Christine Ohuruogu already knows what is required to become a world champion and a promising lane draw for the final of the women’s 400m in Moscow gives her a great chance of repeating the feat.
This is one of six finals on day three of the World Athletics Championships and we have picked our six winners, which combine to make a 145/1 accumulator.
There is no British interest here as Steve Lewis will not have the chance to improve on finishing fifth in the Olympics after failing to clear a single height in qualifying.
However, he would have struggled to beat Olympic gold medallist Renaud Lavillenie in any case. The Frenchman, who was one of only two men to clear 5.65m in qualifying, has achieved the six highest leaps in the world this year including a 6.02m clearance and will be spurred on by missing out on gold at the World Championships twice before.
Valerie Adams is arguably the biggest banker of the whole meeting in Moscow, more so than even Usain Bolt or Mo Farah.
Her personal best is virtually 1m further than anyone else in the field, she has thrown substantially further than anyone else this year and dominated qualifying.
Based on the fact that he is unbeaten in 12 events this year, threw the furthest in qualifying and is the reigning Olympic champion, Krisztian Pars is a fair price to win the hammer at 4/9.
However, Sergey Litvinov is another of only four throwers to exceed 80m this year and has thrown a season’s best in the last month to suggest he is coming into form at the right time.
In a race that looks almost 50/50 between Ohuruogu and Amantle Montsho, the Brit has to be backed as the value selection.

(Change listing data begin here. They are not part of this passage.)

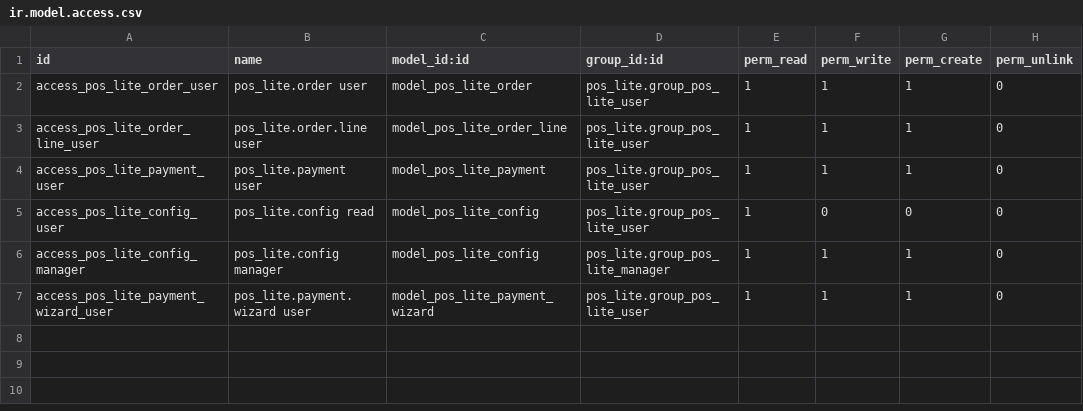
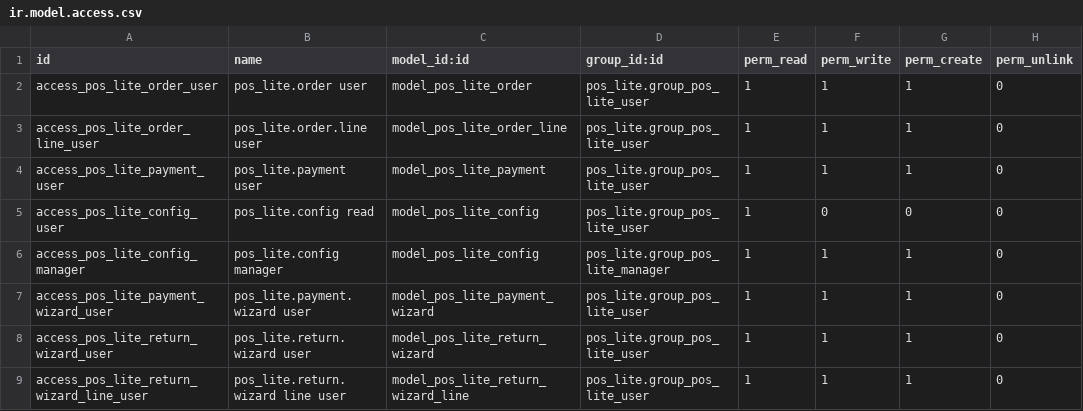
Before and after one commit to apcball/AI-DEV-Module-Odoo17, a CSV file: modules/pos_lite/security/ir.model.access.csv, drawn as a sheet; the diff names each change by its address in the sheet, - before the commit and + after, or states it on an @@ line.

Commit message:
feat(pos_lite): add return/refund feature
- Add return wizard for full/partial product returns
- Create return order linked to original order
- Generate Credit Note (out_refund) for returns
- Create incoming picking for stock return
- Support cash refund payment
- Track returned quantity per order line
- Add return info section on order form
- Update receipt report for return orders
- Add security access for return wizard

Reviewed: 2026-04-29

```diff
--- a/modules/pos_lite/security/ir.model.access.csv
+++ b/modules/pos_lite/security/ir.model.access.csv
+row 8: access_pos_lite_return_wizard_user | pos_lite.return.wizard user | model_pos_lite_return_wizard | pos_lite.group_pos_lite_user | 1 | 1 | 1 | 0
+row 9: access_pos_lite_return_wizard_line_user | pos_lite.return.wizard line user | model_pos_lite_return_wizard_line | pos_lite.group_pos_lite_user | 1 | 1 | 1 | 0
```
Also changed, not shown: 9 other files.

She is running into form at just the right time too and lane four is an ideal draw for Ohuruogu, given that her two main challengers Montsho and America’s Francena McCorory are in the two lanes directly outside her to help her manage a perfect race pace.
All of the four Americans have claims, but David Oliver is a worthy favourite after clocking the fastest time in qualifying to reach the semi finals and being responsible for the quickest time of the year so far.
With each-way bets paying 1/3 of the odds for the top two, US trial winner Ryan Wilson looks overpriced at 33/1, while Frenchman Thomas Martinot-Lagarde (16/1) could be a surprise medallist.
With 12 women running below 11secs this year, this is wide open and it may be worth taking on 8/11 favourite Shelly-Ann Fraser-Pryce despite her proven championship pedigree.
Blessing Okagbare has already been busy in Moscow taking second in the long jump, but she beat Fraser-Pryce recently and can become Africa’s first female medallist in a 100m or 200m at a World Championships.
All Odds and Markets are correct as of the date of publishing.